Gold captures most of the attention as the safe-haven investment during periods of political or financial instability.
With the metal trading over $1,400 in early March, though, it’s worth asking if we may be seeing a price bubble or at least a significant reduction in the metal’s risk-return profile going forward.
These metals benefit from both economic recovery and the resulting improved demand, but they also have a degree of the safe-haven/investment appeal.
“They are used in various industrial applications, so there’s a real world supply and demand for them,” said Michael Johnston, a senior analyst with ETF Database (etfdb.com), in an interview.
“I think that connection between the industrial sector and, then, in particular, the demand for emerging markets has helped all of [them] perform pretty well lately,” he explained
Johnston cites ETFS Physical Platinum Shares (PPLT) and ETFS Physical Palladium Shares (PALL), both from ETF Securities, as two ETFs worth consideration. These funds invest in the physical metal, similar to SPDR Gold Shares (GLD).
What’s the benefit to this approach? “You avoid some of those potential headaches that you get into when you’re dealing with contango, i.e., an upward- sloping forward curve) and a futures-based strategy,” shared Johnston.
Both PALL and PPLT have performed well, generating one-year returns of 84% and 16%, respectively, through February 28.
Johnston doesn’t provide investment advice, but he sees a benefit to having a 5%-10% commodities allocation in many client portfolios, although he urges advisors and investors to be cautious.
“I think these are pretty powerful tools, and there are a lot of potential benefits of tapping into this asset class, particularly given the strength of emerging markets and the potential ability to add some diversification benefits and smooth out the risk of a portfolio,” he said.
“But, at the same time, it certainly requires being careful,” Johnston explained. “You can get burned if you don’t use it correctly.”
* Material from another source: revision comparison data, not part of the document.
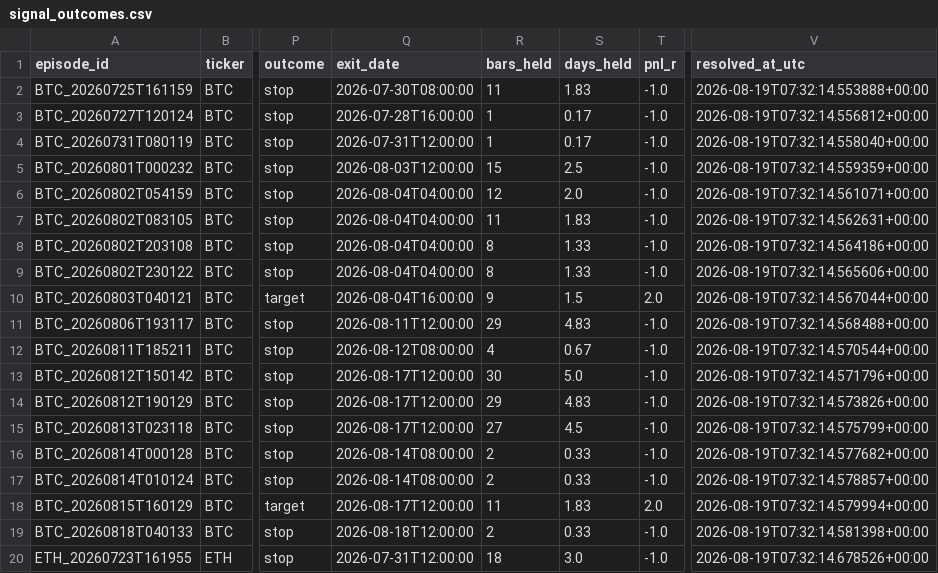
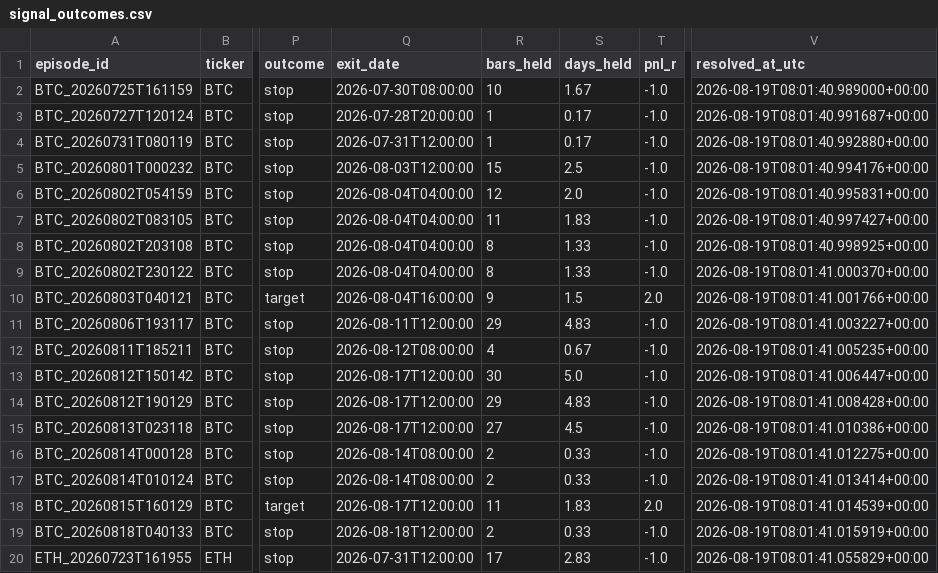
Before and after one commit to bembem718ai-stack/Crypto-Model, a CSV file: signal_outcomes.csv, drawn as a sheet; only a part is shown, gaps mark what is left out; the diff names each change by its address in the sheet, - before the commit and + after, or states it on an @@ line.

```diff
--- a/signal_outcomes.csv
+++ b/signal_outcomes.csv
-R2 (bars_held): 11
+R2 (bars_held): 10
-S2 (days_held): 1.83
+S2 (days_held): 1.67
-V2 (resolved_at_utc): 2026-08-19T07:32:14.553888+00:00
+V2 (resolved_at_utc): 2026-08-19T08:01:40.989000+00:00
-Q3 (exit_date): 2026-07-28T16:00:00
+Q3 (exit_date): 2026-07-28T20:00:00
-V3 (resolved_at_utc): 2026-08-19T07:32:14.556812+00:00
+V3 (resolved_at_utc): 2026-08-19T08:01:40.991687+00:00
-V4 (resolved_at_utc): 2026-08-19T07:32:14.558040+00:00
+V4 (resolved_at_utc): 2026-08-19T08:01:40.992880+00:00
-V5 (resolved_at_utc): 2026-08-19T07:32:14.559359+00:00
+V5 (resolved_at_utc): 2026-08-19T08:01:40.994176+00:00
-V6 (resolved_at_utc): 2026-08-19T07:32:14.561071+00:00
+V6 (resolved_at_utc): 2026-08-19T08:01:40.995831+00:00
-V7 (resolved_at_utc): 2026-08-19T07:32:14.562631+00:00
+V7 (resolved_at_utc): 2026-08-19T08:01:40.997427+00:00
-V8 (resolved_at_utc): 2026-08-19T07:32:14.564186+00:00
+V8 (resolved_at_utc): 2026-08-19T08:01:40.998925+00:00
-V9 (resolved_at_utc): 2026-08-19T07:32:14.565606+00:00
+V9 (resolved_at_utc): 2026-08-19T08:01:41.000370+00:00
-V10 (resolved_at_utc): 2026-08-19T07:32:14.567044+00:00
+V10 (resolved_at_utc): 2026-08-19T08:01:41.001766+00:00
-V11 (resolved_at_utc): 2026-08-19T07:32:14.568488+00:00
+V11 (resolved_at_utc): 2026-08-19T08:01:41.003227+00:00
-V12 (resolved_at_utc): 2026-08-19T07:32:14.570544+00:00
+V12 (resolved_at_utc): 2026-08-19T08:01:41.005235+00:00
-V13 (resolved_at_utc): 2026-08-19T07:32:14.571796+00:00
+V13 (resolved_at_utc): 2026-08-19T08:01:41.006447+00:00
-V14 (resolved_at_utc): 2026-08-19T07:32:14.573826+00:00
+V14 (resolved_at_utc): 2026-08-19T08:01:41.008428+00:00
-V15 (resolved_at_utc): 2026-08-19T07:32:14.575799+00:00
+V15 (resolved_at_utc): 2026-08-19T08:01:41.010386+00:00
-V16 (resolved_at_utc): 2026-08-19T07:32:14.577682+00:00
+V16 (resolved_at_utc): 2026-08-19T08:01:41.012275+00:00
-V17 (resolved_at_utc): 2026-08-19T07:32:14.578857+00:00
+V17 (resolved_at_utc): 2026-08-19T08:01:41.013414+00:00
-V18 (resolved_at_utc): 2026-08-19T07:32:14.579994+00:00
+V18 (resolved_at_utc): 2026-08-19T08:01:41.014539+00:00
-V19 (resolved_at_utc): 2026-08-19T07:32:14.581398+00:00
+V19 (resolved_at_utc): 2026-08-19T08:01:41.015919+00:00
-R20 (bars_held): 18
+R20 (bars_held): 17
-S20 (days_held): 3.0
+S20 (days_held): 2.83
-V20 (resolved_at_utc): 2026-08-19T07:32:14.678526+00:00
+V20 (resolved_at_utc): 2026-08-19T08:01:41.055829+00:00
```
Also changed, not shown: signal_log.csv, 1 other file.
(For a complete list of commodity, and other, ETFs, see Research magazine's quarterly ETF reference guide.)